### What you are asked to do
Find the string "current" in the records and copy each line where it occurs.
#### Input material ####
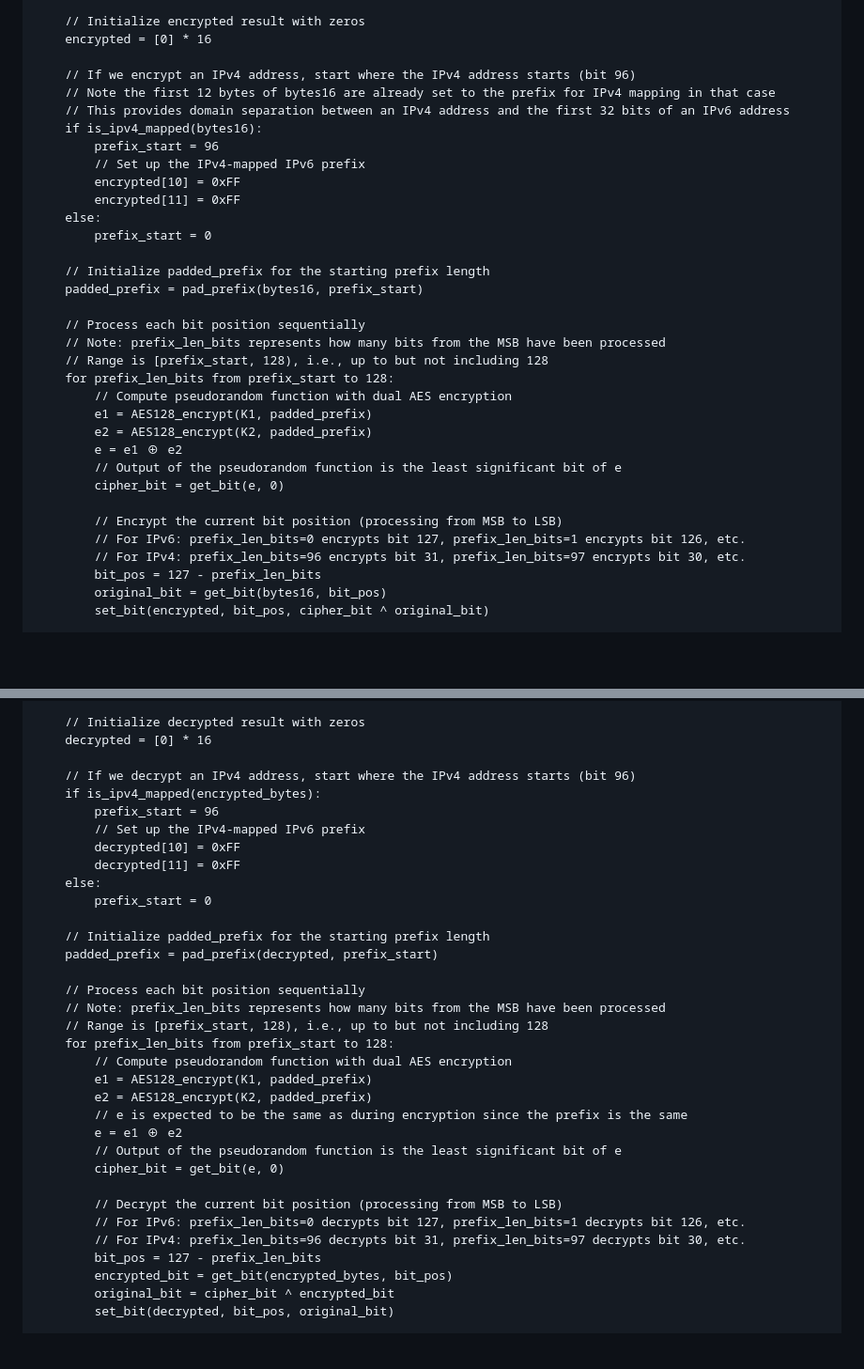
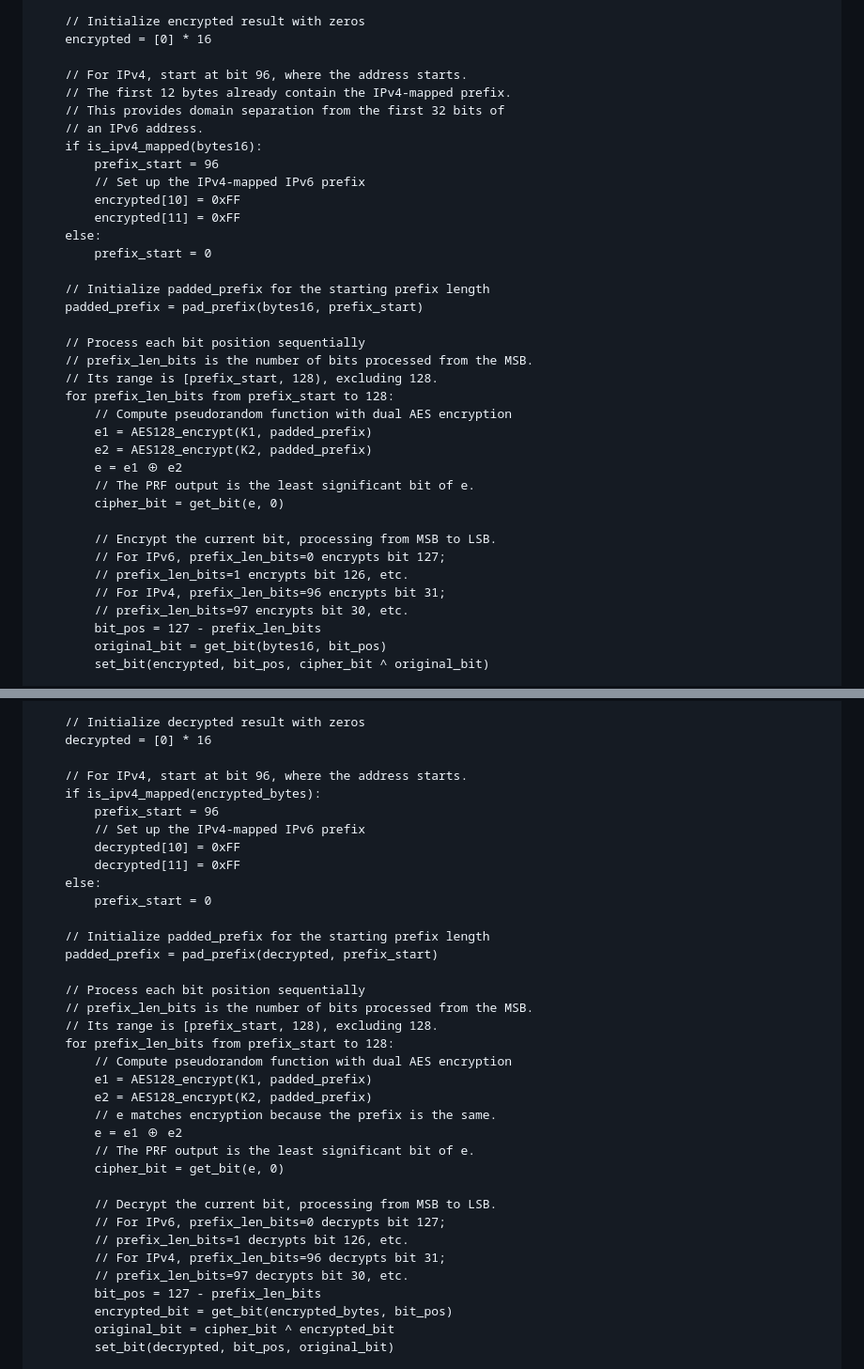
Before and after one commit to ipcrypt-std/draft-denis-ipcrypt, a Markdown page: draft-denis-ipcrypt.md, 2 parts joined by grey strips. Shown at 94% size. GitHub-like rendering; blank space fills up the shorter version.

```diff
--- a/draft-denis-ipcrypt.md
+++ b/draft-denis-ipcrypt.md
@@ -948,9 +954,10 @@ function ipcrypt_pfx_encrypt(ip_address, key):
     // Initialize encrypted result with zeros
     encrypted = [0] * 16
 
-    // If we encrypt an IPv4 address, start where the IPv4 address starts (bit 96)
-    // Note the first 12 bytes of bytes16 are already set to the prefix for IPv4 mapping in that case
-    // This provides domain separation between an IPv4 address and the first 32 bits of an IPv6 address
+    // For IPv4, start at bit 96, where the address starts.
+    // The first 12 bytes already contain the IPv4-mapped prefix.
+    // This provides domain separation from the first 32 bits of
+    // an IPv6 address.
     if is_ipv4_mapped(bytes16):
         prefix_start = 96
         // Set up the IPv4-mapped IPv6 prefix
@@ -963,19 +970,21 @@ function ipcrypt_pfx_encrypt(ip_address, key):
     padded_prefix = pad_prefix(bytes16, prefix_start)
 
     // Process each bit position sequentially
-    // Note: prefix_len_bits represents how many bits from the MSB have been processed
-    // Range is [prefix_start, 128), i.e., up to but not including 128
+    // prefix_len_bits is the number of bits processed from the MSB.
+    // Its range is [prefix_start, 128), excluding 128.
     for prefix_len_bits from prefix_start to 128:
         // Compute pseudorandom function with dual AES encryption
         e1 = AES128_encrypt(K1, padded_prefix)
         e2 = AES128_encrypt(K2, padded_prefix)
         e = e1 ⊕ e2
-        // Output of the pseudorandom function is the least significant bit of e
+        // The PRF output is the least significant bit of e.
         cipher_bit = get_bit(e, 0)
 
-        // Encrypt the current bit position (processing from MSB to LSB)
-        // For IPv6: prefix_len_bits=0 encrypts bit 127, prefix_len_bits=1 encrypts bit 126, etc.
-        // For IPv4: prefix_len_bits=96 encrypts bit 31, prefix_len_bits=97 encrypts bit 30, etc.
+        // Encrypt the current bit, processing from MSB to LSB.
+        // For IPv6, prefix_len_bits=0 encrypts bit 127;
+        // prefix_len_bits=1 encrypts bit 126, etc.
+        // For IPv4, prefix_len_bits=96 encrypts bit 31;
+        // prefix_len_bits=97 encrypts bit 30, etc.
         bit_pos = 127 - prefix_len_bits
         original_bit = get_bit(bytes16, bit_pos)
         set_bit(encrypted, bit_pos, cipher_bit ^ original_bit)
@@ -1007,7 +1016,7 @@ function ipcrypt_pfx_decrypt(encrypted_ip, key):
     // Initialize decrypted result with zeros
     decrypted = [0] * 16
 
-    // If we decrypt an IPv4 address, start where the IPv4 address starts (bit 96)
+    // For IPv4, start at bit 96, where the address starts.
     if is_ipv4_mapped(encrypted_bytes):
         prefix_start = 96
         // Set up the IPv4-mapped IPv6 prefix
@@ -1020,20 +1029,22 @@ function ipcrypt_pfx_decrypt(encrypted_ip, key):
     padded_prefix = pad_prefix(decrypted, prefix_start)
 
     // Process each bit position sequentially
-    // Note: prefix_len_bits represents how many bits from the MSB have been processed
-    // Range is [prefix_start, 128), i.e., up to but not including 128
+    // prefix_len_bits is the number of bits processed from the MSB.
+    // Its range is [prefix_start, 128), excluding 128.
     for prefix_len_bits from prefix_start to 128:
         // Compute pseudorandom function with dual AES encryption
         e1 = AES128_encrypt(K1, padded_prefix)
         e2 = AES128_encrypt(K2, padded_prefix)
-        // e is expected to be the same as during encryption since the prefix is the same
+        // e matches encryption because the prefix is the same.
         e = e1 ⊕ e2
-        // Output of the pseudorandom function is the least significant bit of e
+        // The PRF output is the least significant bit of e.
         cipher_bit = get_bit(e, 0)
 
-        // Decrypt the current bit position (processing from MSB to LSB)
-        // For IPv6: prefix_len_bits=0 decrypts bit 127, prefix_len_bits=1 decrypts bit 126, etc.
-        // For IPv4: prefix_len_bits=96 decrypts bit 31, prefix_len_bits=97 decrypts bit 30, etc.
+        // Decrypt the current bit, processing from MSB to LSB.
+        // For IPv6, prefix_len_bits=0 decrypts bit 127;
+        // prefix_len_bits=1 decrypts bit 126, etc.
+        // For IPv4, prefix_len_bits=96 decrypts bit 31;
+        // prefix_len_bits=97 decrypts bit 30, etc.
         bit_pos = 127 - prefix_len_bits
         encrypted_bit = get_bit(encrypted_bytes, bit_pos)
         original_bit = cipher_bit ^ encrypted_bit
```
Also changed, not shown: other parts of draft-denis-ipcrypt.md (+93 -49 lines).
####
### Solution to this task
-        // Encrypt the current bit position (processing from MSB to LSB)
+        // Encrypt the current bit, processing from MSB to LSB.
-        // Decrypt the current bit position (processing from MSB to LSB)
+        // Decrypt the current bit, processing from MSB to LSB.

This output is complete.